Quantum capacity

No picture available.Debbie Leung’s recent work explores the capacity of physical devices for quantum information processing and quantum cryptography. “I’m looking at the limits – how secure and how much we can communicate over a quantum channel.”

Quantum channels naturally inflict “noise” on the data transmitted. The noise results from the undesired evolution of qubits while they are transmitted through the channel. “The noise is something we have to deal with,” Debbie explains. “It’s always there.
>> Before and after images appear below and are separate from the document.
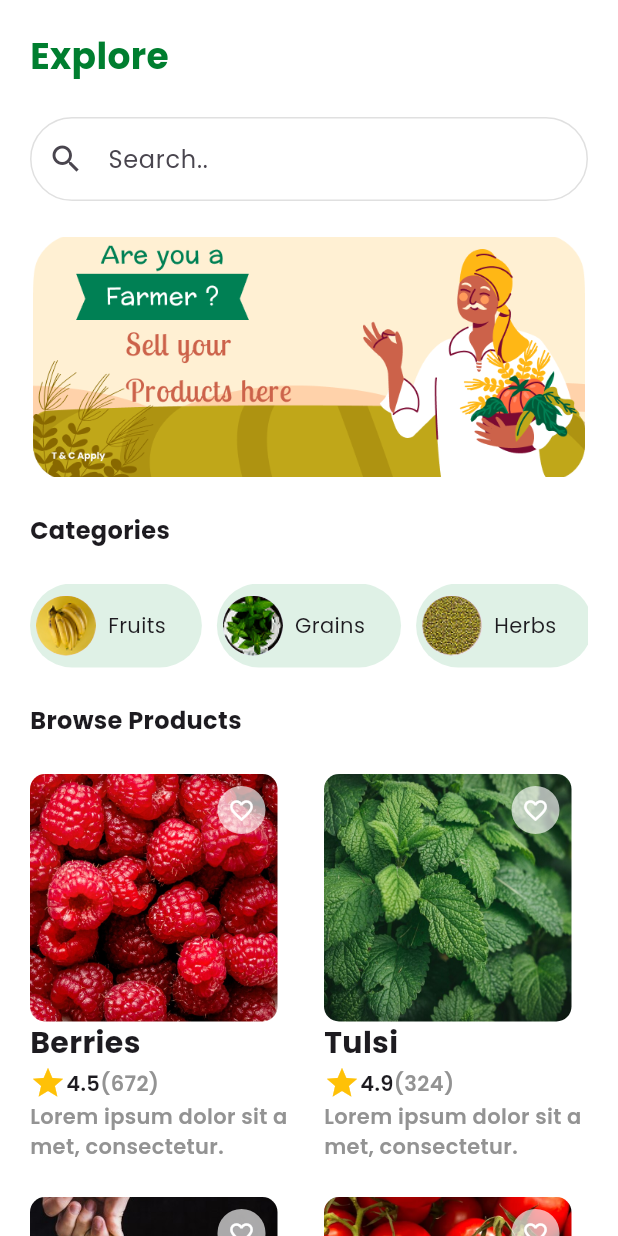
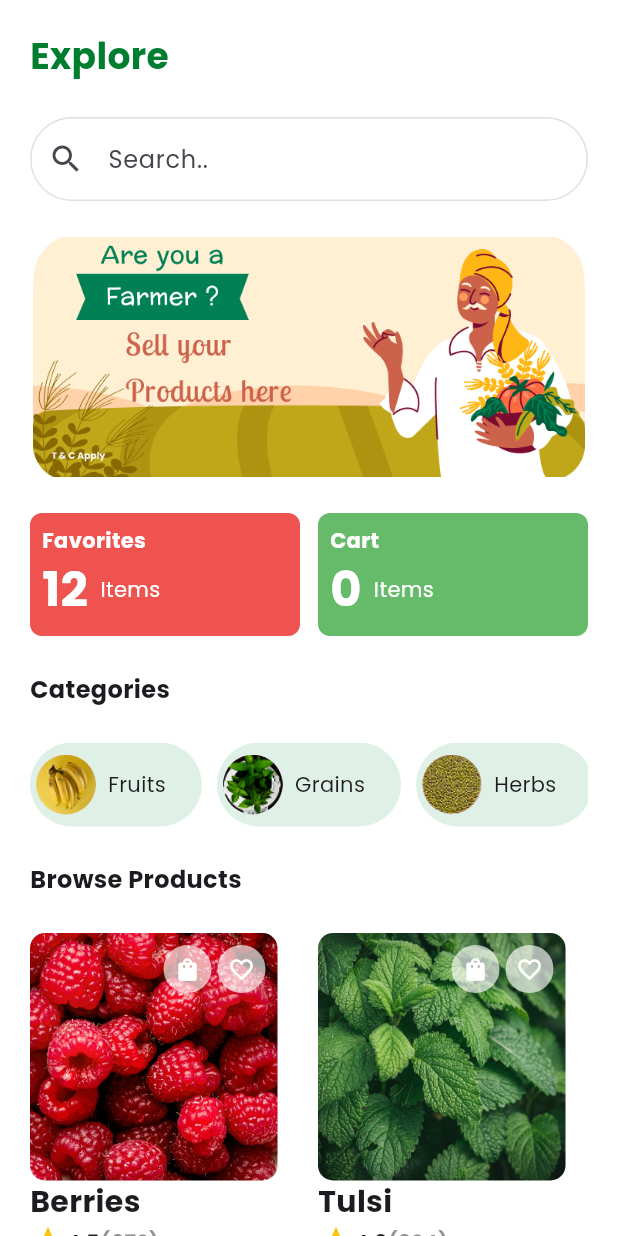
Before and after one commit to nabathnm/raion-workshop, a Flutter app: the screen it shows after launch, on a phone screen of 412 x 824 dp. Run offline on Flutter 3.47's test engine with Material 3 defaults, Android fonts, the phone set to English and light mode, and no system bars; drawn by our look-alikes of carousel_slider; our stand-ins replace flutter_bloc, google_fonts.

Commit message:
create cart button

```diff
--- a/lib/features/cart/cart_event.dart
+++ b/lib/features/cart/cart_event.dart
@@ -1,9 +1,3 @@
-import 'package:level_1/features/cart/models/cart_item.dart';
-
 abstract class CartEvent {}
 
-class AddItem extends CartEvent {
-  final CartItem item;
-
-  AddItem(this.item);
-}
+class AddToCart extends CartEvent {}
--- a/lib/features/cart/cart_state.dart
+++ b/lib/features/cart/cart_state.dart
@@ -1,11 +1,5 @@
-import 'package:level_1/features/cart/models/cart_item.dart';
+class CartState {
+  final int totalItems;
 
-class CartState {
-  final List<CartItem> items;
-
-  CartState(this.items);
-
-  int get totalItems {
-    return items.fold(0, (total, item) => total + item.quantity);
-  }
+  CartState(this.totalItems);
 }
--- /dev/null
+++ b/lib/features/favorites/favorite_events.dart
@@ -0,0 +1,3 @@
+abstract class FavoriteEvents {}
+
+class addToFavorite extends FavoriteEvents {}
--- /dev/null
+++ b/lib/features/favorites/favorite_state.dart
@@ -0,0 +1,5 @@
+class FavoriteState {
+  final int totalItems;
+
+  FavoriteState(this.totalItems);
+}
--- a/lib/home_page.dart
+++ b/lib/home_page.dart
@@ -1,7 +1,11 @@
 import 'package:flutter/material.dart';
+import 'package:flutter_bloc/flutter_bloc.dart';
+import 'package:level_1/features/cart/cart_bloc.dart';
+import 'package:level_1/features/cart/cart_state.dart';
 import 'package:level_1/widgets/banner_caraousel.dart';
 import 'package:level_1/widgets/category_card.dart';
 import 'package:level_1/widgets/product_card.dart';
+import 'package:level_1/widgets/statistic_card.dart';
 
 class HomePage extends StatefulWidget {
   const HomePage({super.key});
@@ -51,8 +55,27 @@ class _HomePageState extends State<HomePage> {
                   ),
                 ),
               ),
+              BannerCarousel(),
 
-              Container(child: BannerCarousel()),
+              Row(
+                spacing: 12,
+                children: [
+                  StatisticCard(
+                    color: Colors.red.shade400,
+                    title: "Favorites",
+                    value: "12",
+                  ),
+                  BlocBuilder<CartBloc, CartState>(
+                    builder: (context, state) {
+                      return StatisticCard(
+                        color: Colors.green.shade400,
+                        title: "Cart",
+                        value: state.totalItems.toString(),
+                      );
+                    },
+                  ),
+                ],
+              ),
 
               Text(
                 'Categories',
@@ -77,8 +100,15 @@ class _HomePageState extends State<HomePage> {
                 style: TextStyle(fontWeight: .w700, fontSize: 16),
               ),
 
-              Row(
-                spacing: 20,
+              GridView(
+                shrinkWrap: true,
+                physics: NeverScrollableScrollPhysics(),
+                gridDelegate: SliverGridDelegateWithFixedCrossAxisCount(
+                  crossAxisCount: 2,
+                  crossAxisSpacing: 12,
+                  mainAxisSpacing: 12,
+                  childAspectRatio: 0.65,
+                ),
                 children: [
                   ProductCard(
                     title: 'Berries',
@@ -106,12 +136,6 @@ class _HomePageState extends State<HomePage> {
                       });
                     },
                   ),
-                ],
-              ),
-
-              Row(
-                spacing: 20,
-                children: [
                   ProductCard(
                     title: 'Milk',
                     description: 'Lorem ipsum dolor sit a met, consectetur.',
--- a/lib/widgets/product_card.dart
+++ b/lib/widgets/product_card.dart
@@ -1,5 +1,8 @@
 import 'package:flutter/material.dart';
+import 'package:flutter_bloc/flutter_bloc.dart';
 import 'package:level_1/detail_page.dart';
+import 'package:level_1/features/cart/cart_bloc.dart';
+import 'package:level_1/features/cart/cart_event.dart';
 
 class ProductCard extends StatelessWidget {
   final String title;
@@ -74,6 +77,25 @@ class ProductCard extends StatelessWidget {
                     ),
                   ),
                 ),
+
+                Positioned(
+                  top: 8,
+                  right: 44,
+                  child: GestureDetector(
+                    onTap: () {
+                      context.read<CartBloc>().add(AddToCart());
+                    },
+                    child: CircleAvatar(
+                      radius: 16,
+                      backgroundColor: Colors.white.withOpacity(0.65),
+                      child: Icon(
+                        Icons.shopping_bag,
+                        color: Colors.white,
+                        size: 18,
+                      ),
+                    ),
+                  ),
+                ),
               ],
             ),
 
--- /dev/null
+++ b/lib/widgets/statistic_card.dart
@@ -0,0 +1,61 @@
+import 'package:flutter/material.dart';
+
+class StatisticCard extends StatelessWidget {
+  final Color color;
+  final String title;
+  final String value;
+
+  const StatisticCard({
+    super.key,
+    required this.color,
+    required this.title,
+    required this.value,
+  });
+
+  @override
+  Widget build(BuildContext context) {
+    return Expanded(
+      child: Container(
+        padding: EdgeInsets.all(8),
+        decoration: BoxDecoration(
+          color: color,
+          borderRadius: BorderRadius.all(Radius.circular(8)),
+        ),
+        child: Column(
+          crossAxisAlignment: CrossAxisAlignment.start,
+          children: [
+            Text(
+              title,
+              style: TextStyle(
+                color: Colors.white,
+                fontWeight: FontWeight.w700,
+                fontSize: 14,
+              ),
+            ),
+            Row(
+              children: [
+                Text(
+                  value,
+                  style: TextStyle(
+                    color: Colors.white,
+                    fontWeight: FontWeight.bold,
+                    fontSize: 32,
+                  ),
+                ),
+                SizedBox(width: 8),
+                Text(
+                  "Items",
+                  style: TextStyle(
+                    color: Colors.white,
+                    fontWeight: FontWeight.w400,
+                    fontSize: 14,
+                  ),
+                ),
+              ],
+            ),
+          ],
+        ),
+      ),
+    );
+  }
+}
```
Also changed, not shown: lib/features/cart/cart_bloc.dart (+3 -14 lines), lib/features/cart/models/cart_item.dart (deleted, +0 -7 lines), lib/features/favorites/favorite_bloc.dart (added, +13 -0 lines).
Cryptographically, we worry that an eavesdropper will use the noise as a mask, so we need the capability to see through that mask.”

Debbie and her collaborators have been working to distinguish natural noise from tampering and they have been developing methods for quantum key distribution. “We found that even in a very noisy quantum channel, quantum effects prevent an eavesdropper from using noise as a disguise,” notes Debbie. “The quantum effects are very weak, but we’ve had success in finding out where they kick-in and how we can use them to our advantage. It’s important to find out what gives us the power to do things in quantum that we can’t do classically.”

Debbie has also studied a more futuristic problem: communication of quantum data via a network of quantum channels. In classical networks, there are sophisticated methods for sending information, but there are no better solutions for sending a commodity besides routing. “We wanted to see what happens quantum mechanically, and we discovered that routing is already optimal. Quantum data is incompressible – like water – thus one can be perfectly content with this simple but optimal solution.”

University of Waterloo Mathematics, Annual Report 2006